What you are asked to do:
Please copy out all lines of the entries that contain the word "settings".

Dataset excerpts:
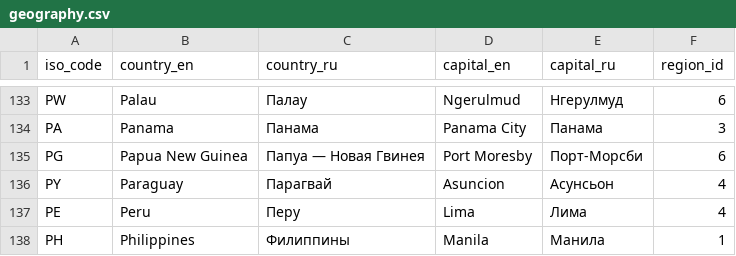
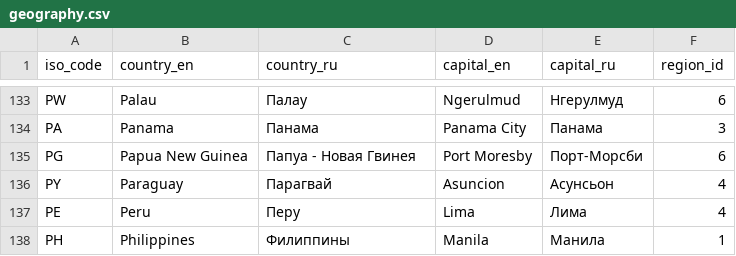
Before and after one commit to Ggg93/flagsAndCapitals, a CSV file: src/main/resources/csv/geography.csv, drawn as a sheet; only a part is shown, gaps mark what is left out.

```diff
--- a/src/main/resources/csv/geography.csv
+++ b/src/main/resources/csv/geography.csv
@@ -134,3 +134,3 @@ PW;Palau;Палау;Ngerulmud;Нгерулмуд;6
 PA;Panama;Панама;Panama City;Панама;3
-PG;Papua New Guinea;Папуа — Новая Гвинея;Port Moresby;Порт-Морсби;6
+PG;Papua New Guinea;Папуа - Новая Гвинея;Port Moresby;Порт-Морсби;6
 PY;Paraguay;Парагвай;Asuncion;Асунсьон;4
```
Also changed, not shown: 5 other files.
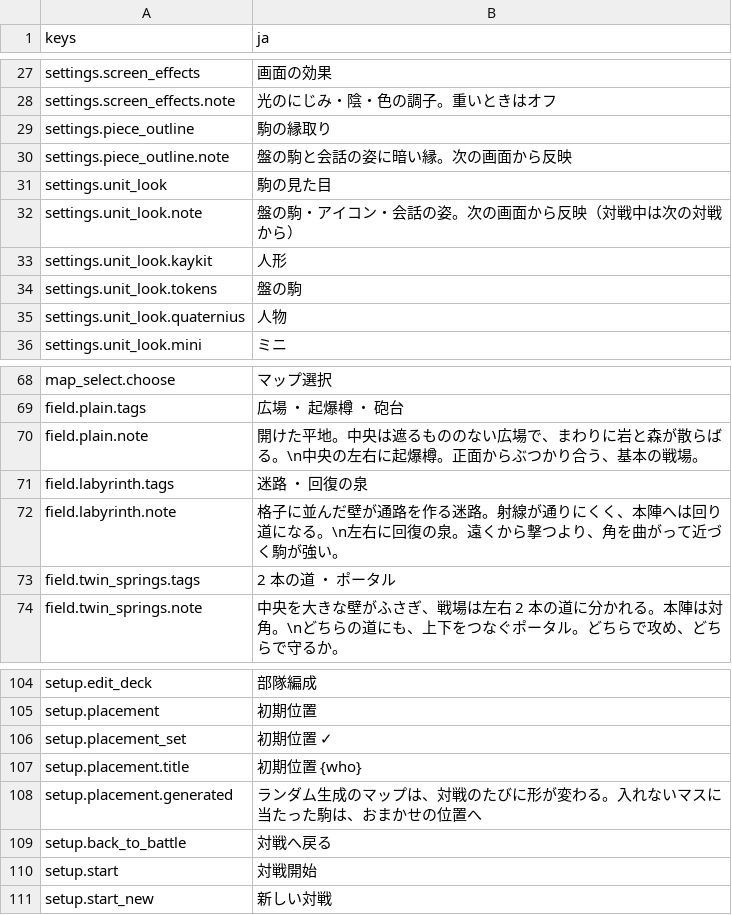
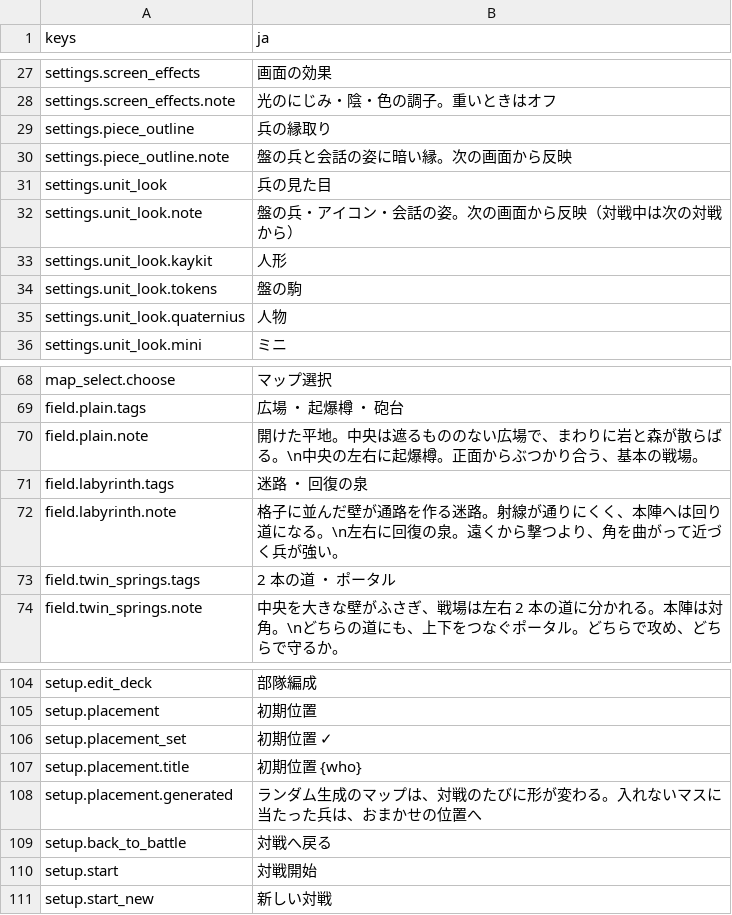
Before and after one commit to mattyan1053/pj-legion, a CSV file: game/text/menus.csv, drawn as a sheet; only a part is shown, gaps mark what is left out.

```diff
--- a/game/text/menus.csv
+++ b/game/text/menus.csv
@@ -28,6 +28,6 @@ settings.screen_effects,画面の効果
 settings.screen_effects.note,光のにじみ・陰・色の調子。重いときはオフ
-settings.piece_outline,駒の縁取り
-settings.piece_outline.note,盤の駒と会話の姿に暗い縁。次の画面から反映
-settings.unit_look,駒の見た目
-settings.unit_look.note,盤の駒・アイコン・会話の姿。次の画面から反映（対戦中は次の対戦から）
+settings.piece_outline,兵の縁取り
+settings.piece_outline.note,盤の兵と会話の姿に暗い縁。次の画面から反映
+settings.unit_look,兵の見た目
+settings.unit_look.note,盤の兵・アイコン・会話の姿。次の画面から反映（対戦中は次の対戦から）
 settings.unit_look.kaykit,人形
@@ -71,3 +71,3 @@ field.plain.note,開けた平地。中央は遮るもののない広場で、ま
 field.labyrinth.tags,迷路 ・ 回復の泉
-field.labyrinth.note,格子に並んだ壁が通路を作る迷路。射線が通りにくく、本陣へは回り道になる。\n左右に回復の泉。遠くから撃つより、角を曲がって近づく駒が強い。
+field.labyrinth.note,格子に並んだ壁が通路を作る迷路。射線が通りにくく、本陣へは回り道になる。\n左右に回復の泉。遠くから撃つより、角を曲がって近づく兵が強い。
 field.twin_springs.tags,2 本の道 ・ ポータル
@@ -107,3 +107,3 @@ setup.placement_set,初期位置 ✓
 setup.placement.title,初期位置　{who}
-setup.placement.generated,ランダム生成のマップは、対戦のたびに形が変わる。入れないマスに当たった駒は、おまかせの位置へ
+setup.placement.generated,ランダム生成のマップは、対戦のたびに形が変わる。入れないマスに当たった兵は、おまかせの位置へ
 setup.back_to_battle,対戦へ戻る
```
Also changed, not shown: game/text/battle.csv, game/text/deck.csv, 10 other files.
--
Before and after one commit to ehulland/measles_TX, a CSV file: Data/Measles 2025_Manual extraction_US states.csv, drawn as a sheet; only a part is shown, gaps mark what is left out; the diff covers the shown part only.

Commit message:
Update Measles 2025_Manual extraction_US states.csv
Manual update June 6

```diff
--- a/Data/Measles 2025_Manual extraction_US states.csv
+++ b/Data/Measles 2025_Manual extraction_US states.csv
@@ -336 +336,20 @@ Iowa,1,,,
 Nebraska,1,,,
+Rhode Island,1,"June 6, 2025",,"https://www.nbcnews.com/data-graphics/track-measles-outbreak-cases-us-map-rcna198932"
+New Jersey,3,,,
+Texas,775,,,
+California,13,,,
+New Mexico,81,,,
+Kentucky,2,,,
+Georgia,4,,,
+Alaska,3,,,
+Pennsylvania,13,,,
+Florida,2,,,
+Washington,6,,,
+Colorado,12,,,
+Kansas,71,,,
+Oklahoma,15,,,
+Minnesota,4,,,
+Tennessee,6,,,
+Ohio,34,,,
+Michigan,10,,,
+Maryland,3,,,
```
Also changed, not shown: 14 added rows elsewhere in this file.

Written solution:
@@ -28,6 +28,6 @@ settings.screen_effects,画面の効果
 settings.screen_effects.note,光のにじみ・陰・色の調子。重いときはオフ
-settings.piece_outline,駒の縁取り
-settings.piece_outline.note,盤の駒と会話の姿に暗い縁。次の画面から反映
-settings.unit_look,駒の見た目
-settings.unit_look.note,盤の駒・アイコン・会話の姿。次の画面から反映（対戦中は次の対戦から）
+settings.piece_outline,兵の縁取り
+settings.piece_outline.note,盤の兵と会話の姿に暗い縁。次の画面から反映
+settings.unit_look,兵の見た目
+settings.unit_look.note,盤の兵・アイコン・会話の姿。次の画面から反映（対戦中は次の対戦から）
 settings.unit_look.kaykit,人形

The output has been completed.